— RECORDS FOR PROCESSING —
──────────
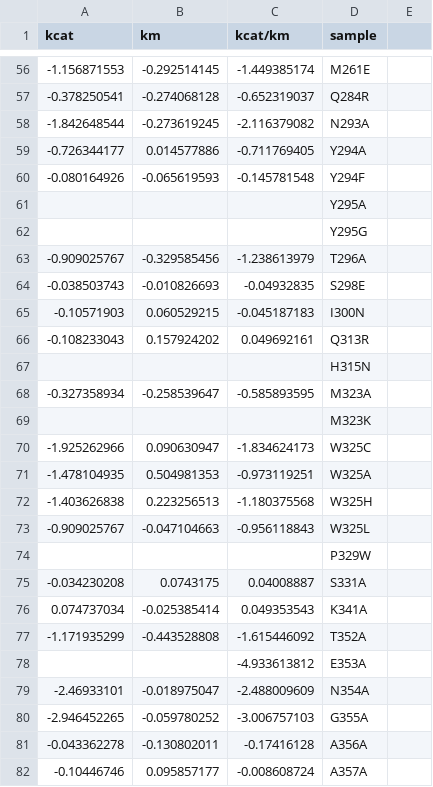
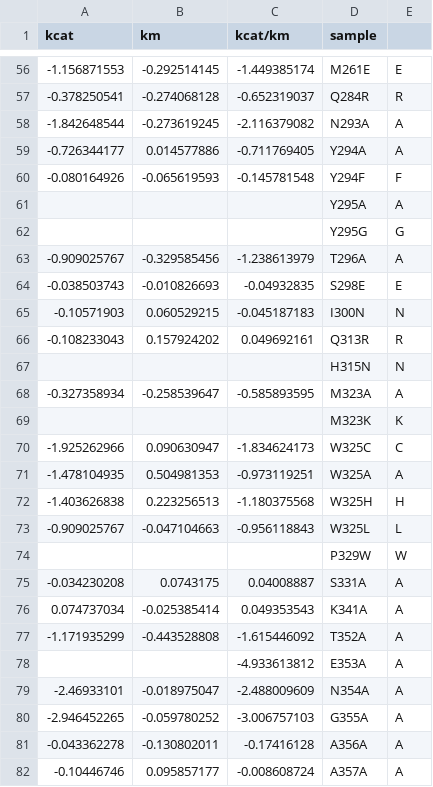
Before and after one commit to rwcaster/bagel-1, a CSV file: draft/fig2/sb_data.csv, drawn as a sheet; only a part is shown, gaps mark what is left out; the diff covers the shown part only; the diff names each change by its address in the sheet, - before the commit and + after, or states it on an @@ line.

```diff
--- a/draft/fig2/sb_data.csv
+++ b/draft/fig2/sb_data.csv
-E56: (empty)
+E56: E
-E57: (empty)
+E57: R
-E58:E59: (empty)
+E58:E59: A
-E60: (empty)
+E60: F
-E61: (empty)
+E61: A
-E62: (empty)
+E62: G
-E63: (empty)
+E63: A
-E64: (empty)
+E64: E
-E65: (empty)
+E65: N
-E66: (empty)
+E66: R
-E67: (empty)
+E67: N
-E68: (empty)
+E68: A
-E69: (empty)
+E69: K
-E70: (empty)
+E70: C
-E71: (empty)
+E71: A
-E72: (empty)
+E72: H
-E73: (empty)
+E73: L
-E74: (empty)
+E74: W
-E75:E82: (empty)
+E75:E82: A
```
Also changed, not shown: 78 edited cells elsewhere in this file, 3 other files.
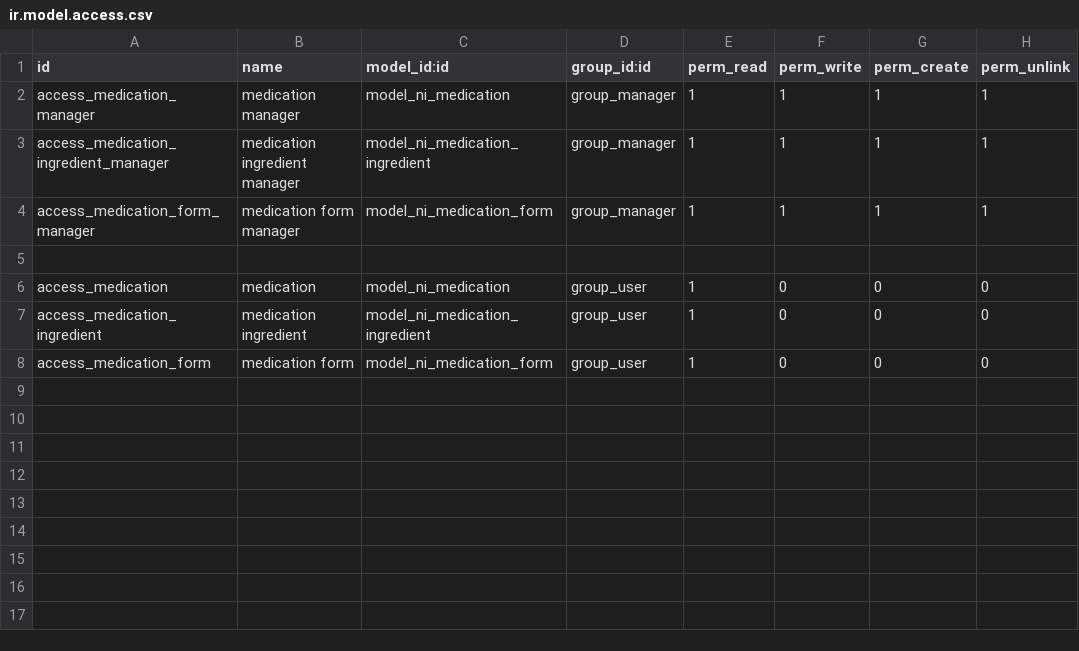
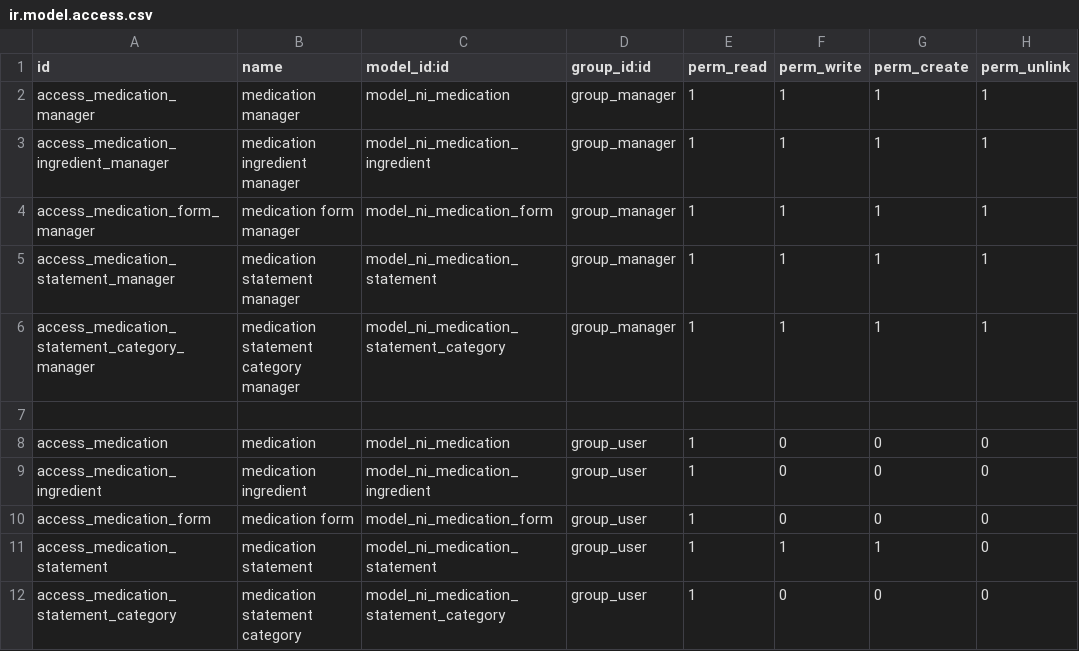
Before and after one commit to nirun-life/nirun, a CSV file: nirun_medication/security/ir.model.access.csv, drawn as a sheet.

Commit message:
[ADD] nirun_medication: Medication Statement model

```diff
--- a/nirun_medication/security/ir.model.access.csv
+++ b/nirun_medication/security/ir.model.access.csv
@@ -4,2 +4,4 @@ access_medication_ingredient_manager,medication ingredient manager,model_ni_medi
 access_medication_form_manager,medication form manager,model_ni_medication_form,group_manager,1,1,1,1
+access_medication_statement_manager,medication statement manager,model_ni_medication_statement,group_manager,1,1,1,1
+access_medication_statement_category_manager,medication statement category manager,model_ni_medication_statement_category,group_manager,1,1,1,1
 
@@ -8 +10,3 @@ access_medication_ingredient,medication ingredient,model_ni_medication_ingredien
 access_medication_form,medication form,model_ni_medication_form,group_user,1,0,0,0
+access_medication_statement,medication statement,model_ni_medication_statement,group_user,1,1,1,0
+access_medication_statement_category,medication statement category,model_ni_medication_statement_category,group_user,1,0,0,0
```
Also changed, not shown: 7 other files.
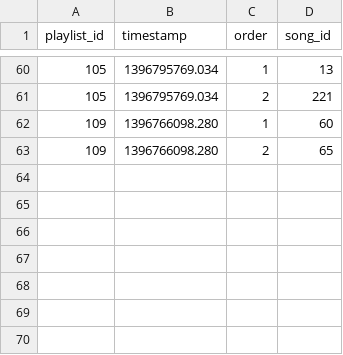
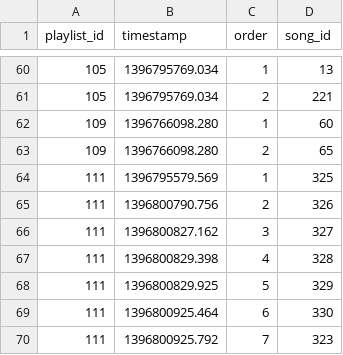
Before and after one commit to helabeat/Recommendation-Algorithms, a CSV file: Datasets/Copy of explicit_data - User_playlists.csv, drawn as a sheet; only a part is shown, gaps mark what is left out; the diff names each change by its address in the sheet, - before the commit and + after, or states it on an @@ line.

```diff
--- a/Datasets/Copy of explicit_data - User_playlists.csv
+++ b/Datasets/Copy of explicit_data - User_playlists.csv
+row 64: 111 | 1396795579.569 | 1 | 325
+row 65: 111 | 1396800790.756 | 2 | 326
+row 66: 111 | 1396800827.162 | 3 | 327
+row 67: 111 | 1396800829.398 | 4 | 328
+row 68: 111 | 1396800829.925 | 5 | 329
+row 69: 111 | 1396800925.464 | 6 | 330
+row 70: 111 | 1396800925.792 | 7 | 323
```
Also changed, not shown: Datasets/Copy of explicit_data - Playlist_data.csv, 3 other files.
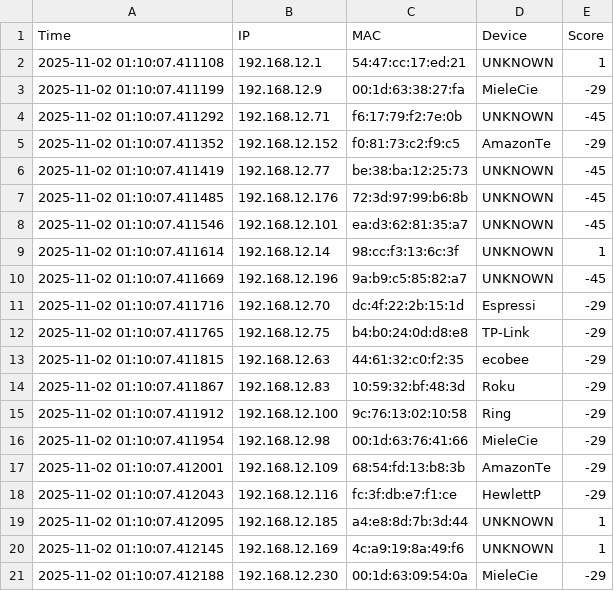
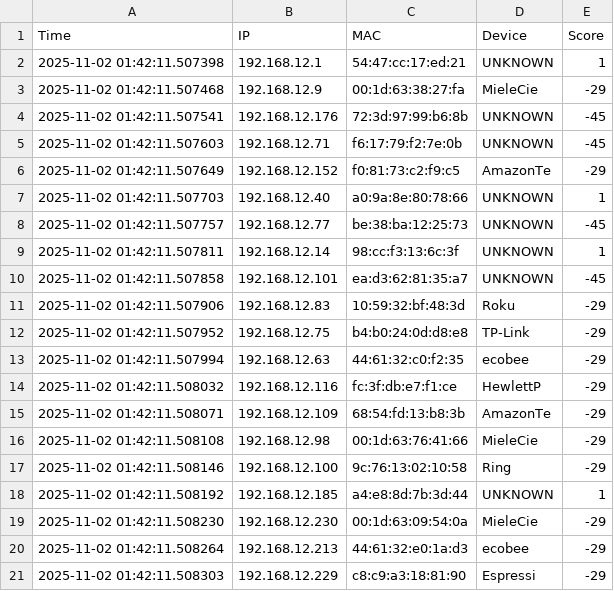
Before and after one commit to antohi/NetPulse, a CSV file: logs/net_log.csv, drawn as a sheet; only a part is shown; the diff covers the shown part only.

```diff
--- a/logs/net_log.csv
+++ b/logs/net_log.csv
@@ -1,21 +1,21 @@
 Time,IP,MAC,Device,Score
-2025-11-02 01:10:07.411108,192.168.12.1,54:47:cc:17:ed:21,UNKNOWN,1
-2025-11-02 01:10:07.411199,192.168.12.9,00:1d:63:38:27:fa,MieleCie,-29
-2025-11-02 01:10:07.411292,192.168.12.71,f6:17:79:f2:7e:0b,UNKNOWN,-45
-2025-11-02 01:10:07.411352,192.168.12.152,f0:81:73:c2:f9:c5,AmazonTe,-29
-2025-11-02 01:10:07.411419,192.168.12.77,be:38:ba:12:25:73,UNKNOWN,-45
-2025-11-02 01:10:07.411485,192.168.12.176,72:3d:97:99:b6:8b,UNKNOWN,-45
-2025-11-02 01:10:07.411546,192.168.12.101,ea:d3:62:81:35:a7,UNKNOWN,-45
-2025-11-02 01:10:07.411614,192.168.12.14,98:cc:f3:13:6c:3f,UNKNOWN,1
-2025-11-02 01:10:07.411669,192.168.12.196,9a:b9:c5:85:82:a7,UNKNOWN,-45
-2025-11-02 01:10:07.411716,192.168.12.70,dc:4f:22:2b:15:1d,Espressi,-29
-2025-11-02 01:10:07.411765,192.168.12.75,b4:b0:24:0d:d8:e8,TP-Link,-29
-2025-11-02 01:10:07.411815,192.168.12.63,44:61:32:c0:f2:35,ecobee,-29
-2025-11-02 01:10:07.411867,192.168.12.83,10:59:32:bf:48:3d,Roku,-29
-2025-11-02 01:10:07.411912,192.168.12.100,9c:76:13:02:10:58,Ring,-29
-2025-11-02 01:10:07.411954,192.168.12.98,00:1d:63:76:41:66,MieleCie,-29
-2025-11-02 01:10:07.412001,192.168.12.109,68:54:fd:13:b8:3b,AmazonTe,-29
-2025-11-02 01:10:07.412043,192.168.12.116,fc:3f:db:e7:f1:ce,HewlettP,-29
-2025-11-02 01:10:07.412095,192.168.12.185,a4:e8:8d:7b:3d:44,UNKNOWN,1
-2025-11-02 01:10:07.412145,192.168.12.169,4c:a9:19:8a:49:f6,UNKNOWN,1
-2025-11-02 01:10:07.412188,192.168.12.230,00:1d:63:09:54:0a,MieleCie,-29
+2025-11-02 01:42:11.507398,192.168.12.1,54:47:cc:17:ed:21,UNKNOWN,1
+2025-11-02 01:42:11.507468,192.168.12.9,00:1d:63:38:27:fa,MieleCie,-29
+2025-11-02 01:42:11.507541,192.168.12.176,72:3d:97:99:b6:8b,UNKNOWN,-45
+2025-11-02 01:42:11.507603,192.168.12.71,f6:17:79:f2:7e:0b,UNKNOWN,-45
+2025-11-02 01:42:11.507649,192.168.12.152,f0:81:73:c2:f9:c5,AmazonTe,-29
+2025-11-02 01:42:11.507703,192.168.12.40,a0:9a:8e:80:78:66,UNKNOWN,1
+2025-11-02 01:42:11.507757,192.168.12.77,be:38:ba:12:25:73,UNKNOWN,-45
+2025-11-02 01:42:11.507811,192.168.12.14,98:cc:f3:13:6c:3f,UNKNOWN,1
+2025-11-02 01:42:11.507858,192.168.12.101,ea:d3:62:81:35:a7,UNKNOWN,-45
+2025-11-02 01:42:11.507906,192.168.12.83,10:59:32:bf:48:3d,Roku,-29
+2025-11-02 01:42:11.507952,192.168.12.75,b4:b0:24:0d:d8:e8,TP-Link,-29
+2025-11-02 01:42:11.507994,192.168.12.63,44:61:32:c0:f2:35,ecobee,-29
+2025-11-02 01:42:11.508032,192.168.12.116,fc:3f:db:e7:f1:ce,HewlettP,-29
+2025-11-02 01:42:11.508071,192.168.12.109,68:54:fd:13:b8:3b,AmazonTe,-29
+2025-11-02 01:42:11.508108,192.168.12.98,00:1d:63:76:41:66,MieleCie,-29
+2025-11-02 01:42:11.508146,192.168.12.100,9c:76:13:02:10:58,Ring,-29
+2025-11-02 01:42:11.508192,192.168.12.185,a4:e8:8d:7b:3d:44,UNKNOWN,1
+2025-11-02 01:42:11.508230,192.168.12.230,00:1d:63:09:54:0a,MieleCie,-29
+2025-11-02 01:42:11.508264,192.168.12.213,44:61:32:e0:1a:d3,ecobee,-29
+2025-11-02 01:42:11.508303,192.168.12.229,c8:c9:a3:18:81:90,Espressi,-29
```
Also changed, not shown: 2 added rows, 1 removed row and 1 edited cell elsewhere in this file, 4 other files.
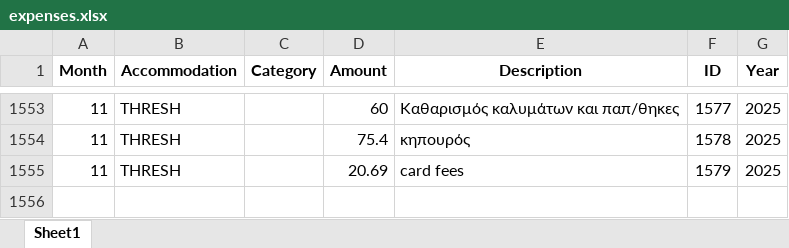
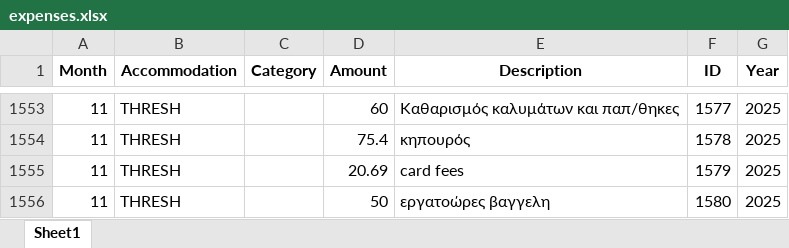
Before and after one commit to tasoszaf/AIRSTAY, an Excel workbook: expenses.xlsx, sheet Sheet1, drawn as a sheet; only a part is shown, gaps mark what is left out; values as stored, in another font and other column widths than the file's, no borders; the diff names each change by its address in the sheet, - before the commit and + after, or states it on an @@ line.

Commit message:
Update expenses.xlsx from Streamlit (2025-12-04)

```diff
--- a/expenses.xlsx (sheet Sheet1)
+++ b/expenses.xlsx (sheet Sheet1)
+row 1556: 11 | THRESH |  | 50 | εργατοώρες βαγγελη | 1580 | 2025
```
──────────
— YOUR ASSIGNMENT —
Look through the listing, and copy each line in which the string "logs" turns up.

— SOLVED PROBLEM —
Before and after one commit to antohi/NetPulse, a CSV file: logs/net_log.csv, drawn as a sheet; only a part is shown; the diff covers the shown part only.
--- a/logs/net_log.csv
+++ b/logs/net_log.csv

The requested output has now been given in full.